Practitioner researchers and academic researchers can do better together

3rd March 2020 : 13:00 - 14:00

Category: Seminar

Research Group: Applied Linguistics

Speaker: Sal Consoli, Newcastle University

Location: Department of Education, Seminar Room G/H

Convener: Hamish Chalmers

Audience: Public

Seminar Abstract


Whilst Practitioner research has gained momentum, guidance is required for teachers who wish to research their own classrooms or for academics who support teachers in such endeavours. I will report on a qualitative study of 6 Chinese students who joined a pre-sessional programme before commencing a postgraduate course in the UK. Initially, I was their pre-sessional teacher, and during this programme I adopted Exploratory Practice to investigate their motivation to study and live in the UK. At the end of this programme, I followed them throughout their postgraduate year, this time, as a narrative researcher who organised several rounds of interviews.

Having worn the teacher and researcher hats, I wish to draw upon this experience to raise and address questions such as what are the key challenges and affordances of practitioner research? Who benefits from practitioner research? What ethical dilemmas might one face?

I will argue that, as teachers, we are well-placed to conduct research with our own students, showing how teacher-research done within one’s educational context can illuminate phenomena that an ‘external’ researcher may not see. In this light, a ‘small-lens approach’ to research (Ushioda, 2016) may offer insights which more traditional approaches within Applied Linguistics may not capture. At the same time, I will discuss the need for teacher-researchers to receive some kind of research training in order to develop a repertoire of research skills which, combined with an ethical teacher sensitivity, offer a formidable pathway for successful, useful and ethically sound research. In other words, practitioners can offer applied linguistics the insider-knowledge and understandings that traditional research approaches may not fully grasp, and academics can offer tools and perspectives from academic research which may support practitioners’ inquiries. This work heeds Rose’s (2019) and McKinley’s (2019) calls for more collaboration between practitioners and academics and a practice-driven research agenda.
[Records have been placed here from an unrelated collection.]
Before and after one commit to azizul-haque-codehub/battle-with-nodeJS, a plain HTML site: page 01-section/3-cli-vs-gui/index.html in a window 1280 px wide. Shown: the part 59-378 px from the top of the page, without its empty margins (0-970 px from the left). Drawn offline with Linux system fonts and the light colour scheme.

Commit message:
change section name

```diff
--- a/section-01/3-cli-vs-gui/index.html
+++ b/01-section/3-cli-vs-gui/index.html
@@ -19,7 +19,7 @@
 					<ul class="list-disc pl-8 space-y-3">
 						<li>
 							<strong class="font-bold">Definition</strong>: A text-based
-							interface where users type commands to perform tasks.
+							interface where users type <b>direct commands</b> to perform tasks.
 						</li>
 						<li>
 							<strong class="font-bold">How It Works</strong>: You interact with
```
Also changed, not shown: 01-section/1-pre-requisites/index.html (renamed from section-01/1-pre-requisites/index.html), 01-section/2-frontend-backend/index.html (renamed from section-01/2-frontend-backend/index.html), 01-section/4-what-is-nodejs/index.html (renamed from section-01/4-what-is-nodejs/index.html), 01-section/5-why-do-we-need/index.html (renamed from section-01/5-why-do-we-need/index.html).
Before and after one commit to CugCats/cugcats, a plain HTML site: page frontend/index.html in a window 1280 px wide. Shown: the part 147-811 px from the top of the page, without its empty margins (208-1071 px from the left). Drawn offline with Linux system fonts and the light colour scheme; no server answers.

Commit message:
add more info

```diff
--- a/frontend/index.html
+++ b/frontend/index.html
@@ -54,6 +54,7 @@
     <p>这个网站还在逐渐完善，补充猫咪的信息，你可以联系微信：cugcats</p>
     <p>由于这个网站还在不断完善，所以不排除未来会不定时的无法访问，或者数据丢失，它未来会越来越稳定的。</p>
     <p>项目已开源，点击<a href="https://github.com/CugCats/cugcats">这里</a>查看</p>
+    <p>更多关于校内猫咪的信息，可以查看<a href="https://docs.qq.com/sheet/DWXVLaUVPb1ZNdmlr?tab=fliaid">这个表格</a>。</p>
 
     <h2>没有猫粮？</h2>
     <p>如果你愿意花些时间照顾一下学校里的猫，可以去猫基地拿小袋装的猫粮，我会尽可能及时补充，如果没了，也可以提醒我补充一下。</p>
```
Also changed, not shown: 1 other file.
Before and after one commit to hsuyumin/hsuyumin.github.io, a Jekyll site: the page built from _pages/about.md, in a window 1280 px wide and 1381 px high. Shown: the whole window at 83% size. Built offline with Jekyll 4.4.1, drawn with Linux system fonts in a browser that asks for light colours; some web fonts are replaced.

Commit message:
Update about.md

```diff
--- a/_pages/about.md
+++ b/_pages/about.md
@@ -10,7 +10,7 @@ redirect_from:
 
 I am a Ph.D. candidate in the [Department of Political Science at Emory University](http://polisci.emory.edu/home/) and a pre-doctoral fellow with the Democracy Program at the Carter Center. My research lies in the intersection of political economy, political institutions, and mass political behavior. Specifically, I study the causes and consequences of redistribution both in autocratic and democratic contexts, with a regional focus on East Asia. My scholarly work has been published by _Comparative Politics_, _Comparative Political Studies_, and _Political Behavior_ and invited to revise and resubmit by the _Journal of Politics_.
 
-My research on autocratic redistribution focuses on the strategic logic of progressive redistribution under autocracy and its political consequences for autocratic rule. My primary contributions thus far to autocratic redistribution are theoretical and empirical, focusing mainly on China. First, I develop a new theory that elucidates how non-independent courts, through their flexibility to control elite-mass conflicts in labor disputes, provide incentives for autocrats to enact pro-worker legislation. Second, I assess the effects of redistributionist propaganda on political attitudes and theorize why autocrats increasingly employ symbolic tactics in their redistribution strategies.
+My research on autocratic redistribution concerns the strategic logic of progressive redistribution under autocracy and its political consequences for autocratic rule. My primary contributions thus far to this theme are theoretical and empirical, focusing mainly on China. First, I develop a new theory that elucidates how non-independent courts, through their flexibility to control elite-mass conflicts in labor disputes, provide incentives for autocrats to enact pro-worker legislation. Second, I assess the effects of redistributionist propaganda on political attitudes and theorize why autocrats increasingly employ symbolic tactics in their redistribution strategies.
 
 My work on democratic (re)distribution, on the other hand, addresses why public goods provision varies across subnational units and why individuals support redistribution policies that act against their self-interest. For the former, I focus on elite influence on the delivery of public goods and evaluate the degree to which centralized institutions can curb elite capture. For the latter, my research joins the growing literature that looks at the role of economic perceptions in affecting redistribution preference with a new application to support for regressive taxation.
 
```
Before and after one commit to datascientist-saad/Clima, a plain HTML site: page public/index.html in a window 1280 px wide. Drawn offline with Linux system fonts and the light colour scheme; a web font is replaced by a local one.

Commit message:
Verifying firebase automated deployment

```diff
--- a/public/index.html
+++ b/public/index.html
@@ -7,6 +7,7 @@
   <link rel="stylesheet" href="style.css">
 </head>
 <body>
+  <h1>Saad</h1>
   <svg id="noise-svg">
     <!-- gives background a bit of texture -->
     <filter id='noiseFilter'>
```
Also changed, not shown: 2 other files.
About the Speaker


Sal began his career as an EFL teacher in France, Italy, Spain and the UK, and then moved to the area of English for Academic Purposes (EAP). His ESRC-funded PhD investigated the motivational psychology of Chinese students in the UK higher education system. Sal is now a lecturer in Applied Linguistics and TESOL at Newcastle University. Before joining Newcastle, he taught on the BA and MA in TESOL & Applied Linguistics at the University of Warwick. His research interests are concerned with EAP practice and policy, internationalisation of higher education, motivational psychology for teaching and learning, and research ethics. His work sits within the epistemological and methodological traditions of narrative inquiry and practitioner research (i.e. Action Research and Exploratory Practice). Sal is co-founder of the Forum on Language Learning Motivation (FOLLM), and serves on the Executive Committee of the British Association of Applied Linguistics (BAAL).